→ PROBLEM TO SOLVE: Please filter the entries and return only the lines that include "branch".

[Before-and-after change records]

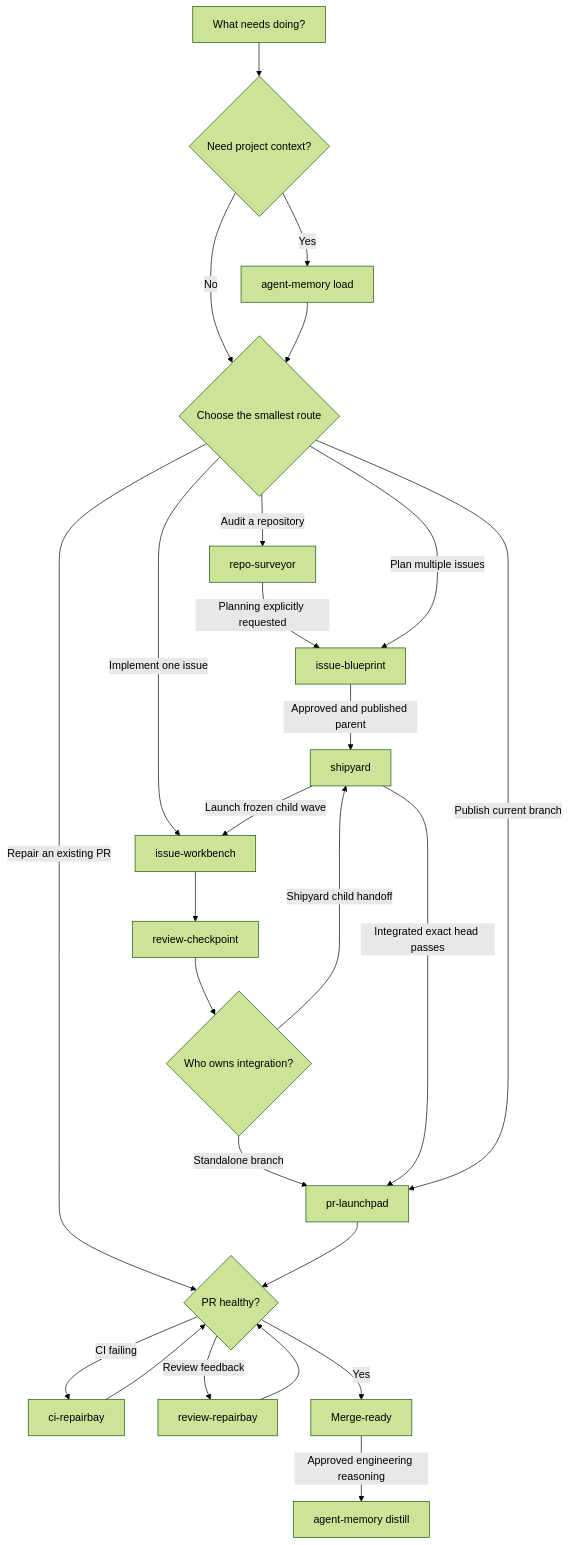
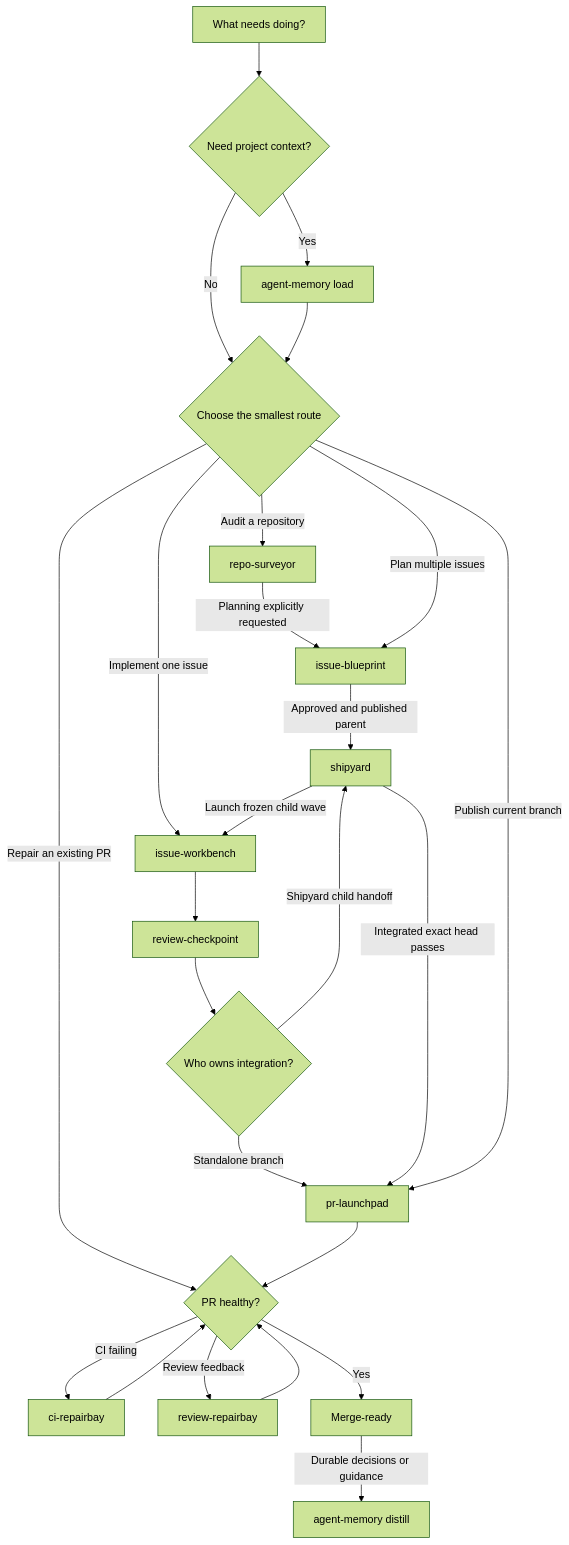
Before and after one commit to HenryQW/skills: the diagram in README.md, drawn with Mermaid (forest theme). The commit also changed other lines of this file and 5 other files, not shown here.

Commit message:
feat(agent-memory): expand decision and guidance capture (#41)

````diff
--- a/README.md
+++ b/README.md
@@ -36,27 +36,27 @@
 ```mermaid
 flowchart TD
   request["What needs doing?"] --> context{"Need project context?"}
   context -->|Yes| load["agent-memory load"]
   context -->|No| route{"Choose the smallest route"}
   load --> route
   route -->|Audit a repository| survey["repo-surveyor"]
   survey -->|Planning explicitly requested| blueprint["issue-blueprint"]
   route -->|Plan multiple issues| blueprint
   blueprint -->|Approved and published parent| shipyard["shipyard"]
   route -->|Implement one issue| workbench["issue-workbench"]
   shipyard -->|Launch frozen child wave| workbench
   workbench --> checkpoint["review-checkpoint"]
   checkpoint --> owner{"Who owns integration?"}
   owner -->|Standalone branch| launch["pr-launchpad"]
   owner -->|Shipyard child handoff| shipyard
   shipyard -->|Integrated exact head passes| launch
   route -->|Publish current branch| launch
   route -->|Repair an existing PR| health
   launch --> health
   health{"PR healthy?"} -->|CI failing| ci["ci-repairbay"]
   ci --> health
   health -->|Review feedback| repair["review-repairbay"]
   repair --> health
   health -->|Yes| done["Merge-ready"]
-  done -->|Approved engineering reasoning| distill["agent-memory distill"]
+  done -->|Durable decisions or guidance| distill["agent-memory distill"]
 ```
````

→ ANSWER TO THIS EXERCISE:
   owner -->|Standalone branch| launch["pr-launchpad"]
   route -->|Publish current branch| launch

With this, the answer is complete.